◆ Problem description ◆
The task calls for each line of the records below in which the word "socket" appears.
== Records
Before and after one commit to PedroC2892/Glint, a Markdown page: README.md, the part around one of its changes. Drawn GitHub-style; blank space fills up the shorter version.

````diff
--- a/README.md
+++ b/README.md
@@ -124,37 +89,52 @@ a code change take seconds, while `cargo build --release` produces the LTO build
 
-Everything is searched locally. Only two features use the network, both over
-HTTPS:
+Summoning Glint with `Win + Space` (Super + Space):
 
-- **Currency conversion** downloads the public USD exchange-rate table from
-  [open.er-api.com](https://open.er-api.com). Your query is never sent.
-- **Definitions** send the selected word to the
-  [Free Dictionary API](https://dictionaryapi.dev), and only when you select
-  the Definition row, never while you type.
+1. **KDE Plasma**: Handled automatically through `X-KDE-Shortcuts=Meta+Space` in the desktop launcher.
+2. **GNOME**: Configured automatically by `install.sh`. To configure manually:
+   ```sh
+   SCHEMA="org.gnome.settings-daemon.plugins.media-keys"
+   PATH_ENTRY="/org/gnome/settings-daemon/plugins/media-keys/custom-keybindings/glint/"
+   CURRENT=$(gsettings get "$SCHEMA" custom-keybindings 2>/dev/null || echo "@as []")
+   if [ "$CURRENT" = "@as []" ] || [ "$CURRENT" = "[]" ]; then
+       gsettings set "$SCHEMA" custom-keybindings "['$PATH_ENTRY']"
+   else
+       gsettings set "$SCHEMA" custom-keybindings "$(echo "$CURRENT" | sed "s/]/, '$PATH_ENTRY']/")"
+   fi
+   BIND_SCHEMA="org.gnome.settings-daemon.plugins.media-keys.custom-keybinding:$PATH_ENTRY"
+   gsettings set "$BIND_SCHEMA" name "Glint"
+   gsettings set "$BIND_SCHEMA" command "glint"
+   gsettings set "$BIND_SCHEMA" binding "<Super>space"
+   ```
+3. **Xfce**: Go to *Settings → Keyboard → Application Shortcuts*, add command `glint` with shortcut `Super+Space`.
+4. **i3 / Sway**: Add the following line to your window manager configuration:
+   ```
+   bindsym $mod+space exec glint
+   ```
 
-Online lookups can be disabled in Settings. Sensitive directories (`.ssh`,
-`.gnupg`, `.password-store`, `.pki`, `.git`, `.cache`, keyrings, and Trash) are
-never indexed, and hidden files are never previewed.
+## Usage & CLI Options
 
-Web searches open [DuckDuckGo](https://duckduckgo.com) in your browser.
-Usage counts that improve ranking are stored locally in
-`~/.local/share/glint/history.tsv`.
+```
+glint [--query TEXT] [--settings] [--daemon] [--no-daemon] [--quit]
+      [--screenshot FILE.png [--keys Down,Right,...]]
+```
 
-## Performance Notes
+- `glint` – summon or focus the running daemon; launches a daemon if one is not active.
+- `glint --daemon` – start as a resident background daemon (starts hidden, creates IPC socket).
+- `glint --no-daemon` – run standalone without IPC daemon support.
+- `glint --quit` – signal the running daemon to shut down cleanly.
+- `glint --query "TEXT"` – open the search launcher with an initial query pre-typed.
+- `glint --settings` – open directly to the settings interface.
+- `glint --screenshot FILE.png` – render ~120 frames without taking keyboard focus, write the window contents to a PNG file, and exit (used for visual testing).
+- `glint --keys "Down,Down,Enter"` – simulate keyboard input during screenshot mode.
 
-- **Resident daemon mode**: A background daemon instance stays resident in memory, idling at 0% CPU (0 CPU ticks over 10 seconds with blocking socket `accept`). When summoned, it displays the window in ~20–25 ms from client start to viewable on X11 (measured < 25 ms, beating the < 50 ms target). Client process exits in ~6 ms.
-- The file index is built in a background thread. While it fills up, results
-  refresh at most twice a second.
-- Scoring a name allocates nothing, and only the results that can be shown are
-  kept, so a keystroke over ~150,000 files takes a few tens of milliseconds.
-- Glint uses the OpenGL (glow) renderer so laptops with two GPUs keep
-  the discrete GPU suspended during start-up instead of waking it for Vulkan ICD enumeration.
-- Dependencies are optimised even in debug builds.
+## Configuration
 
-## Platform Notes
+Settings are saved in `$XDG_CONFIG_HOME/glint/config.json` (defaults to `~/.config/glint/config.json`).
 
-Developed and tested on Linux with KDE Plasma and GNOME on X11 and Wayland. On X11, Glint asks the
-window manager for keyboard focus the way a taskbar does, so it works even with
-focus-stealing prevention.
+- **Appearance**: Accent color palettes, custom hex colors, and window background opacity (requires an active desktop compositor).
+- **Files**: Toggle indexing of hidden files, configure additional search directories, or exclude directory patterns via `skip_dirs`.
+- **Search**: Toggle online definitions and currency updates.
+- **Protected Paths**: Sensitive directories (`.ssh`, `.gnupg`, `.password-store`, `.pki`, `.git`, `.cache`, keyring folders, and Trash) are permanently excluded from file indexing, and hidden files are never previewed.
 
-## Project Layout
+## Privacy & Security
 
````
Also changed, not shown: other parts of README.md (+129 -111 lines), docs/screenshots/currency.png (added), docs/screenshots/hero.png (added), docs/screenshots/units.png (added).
====
◆ Result of this task ◆
+- `glint --daemon` – start as a resident background daemon (starts hidden, creates IPC socket).
-- **Resident daemon mode**: A background daemon instance stays resident in memory, idling at 0% CPU (0 CPU ticks over 10 seconds with blocking socket `accept`). When summoned, it displays the window in ~20–25 ms from client start to viewable on X11 (measured < 25 ms, beating the < 50 ms target). Client process exits in ~6 ms.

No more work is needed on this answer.